I visited the studio this past Saturday at Annan-Kingsley’s invitation. He and I met through our work on the Asylum Hill Welcoming Committee, whose mission includes helping assimilate immigrants and refugees into the neighborhood.
Originally, broadcast from Accra, Ghana’s capital, GhanaBeats Radio operation was moved by station owners Ackeifi and Pat Ackeifi, his wife, to their Bloomfield studio this year now that they live in Connecticut. What made the transition easy was that GhanaBeats Radio is an internet station, not available through an actual radio, but accessible globally via a computer. From Bloomfield the station still can be heard in Ghana, in fact it has listeners from around the world.
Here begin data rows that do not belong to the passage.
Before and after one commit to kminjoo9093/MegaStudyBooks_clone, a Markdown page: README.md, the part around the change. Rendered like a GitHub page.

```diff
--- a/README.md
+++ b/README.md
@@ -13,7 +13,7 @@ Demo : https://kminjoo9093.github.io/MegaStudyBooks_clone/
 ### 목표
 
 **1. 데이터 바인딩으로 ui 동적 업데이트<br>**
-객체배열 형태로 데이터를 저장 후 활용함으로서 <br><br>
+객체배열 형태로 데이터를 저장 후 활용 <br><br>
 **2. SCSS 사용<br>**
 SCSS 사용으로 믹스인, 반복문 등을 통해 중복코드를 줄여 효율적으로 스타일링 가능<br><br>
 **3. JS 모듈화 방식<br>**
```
I know this because while I was being interviewed by Annan-Kingsley on air, a listener texted Ackeifi from Germany.
Annan-Kingsley’s and Ackeifi’s shared entrepreneurial spirit, complementary talents, and common Ghanaian roots made for a natural team. Before relocating to the United States, Annan-Kingsley was Assistant to the Cultural Attachéfor the French Embassy in Ghana, and was teaching at the National Institute of Art, University of Cocody-Abidjan, Côte d’Ivoire. Ackeifi, a computer engineer and entrepreneur, earned his undergraduate and graduate degrees in the USA.
Broadcasts of joyous western and southern African music are GhanaBeats Radio’s specialty. Shows are broadcast twenty-four hours a day, mostly prerecorded, but eight shows are hosted live by nine DJs, who can be heard at regularly scheduled times Friday, Saturday and Sunday. The hosts, whose roots are from Ghana, Togo, and Côte d’Ivoire, broadcast in English, French, or Ghanian languages, with plans to introduce Swahili very soon. The music is interspersed with local public service announcements and information about Hartford area cultural events. Near term plans are to increase public service content, and then longer term begin limited news programming.
Listening to GhanaBeats’ engaging music is comforting and uplifting, although, as I mentioned to Ackeifi and Annan-Kingsley, my lack of relevant language skills prevents me from enjoying the lyrics — we all laughed — “the words are all good” they said.
Listen for yourself. It’s all good.
Don Shaw, Jr.
Writer and Editor
Photos by Don Shaw, Jr.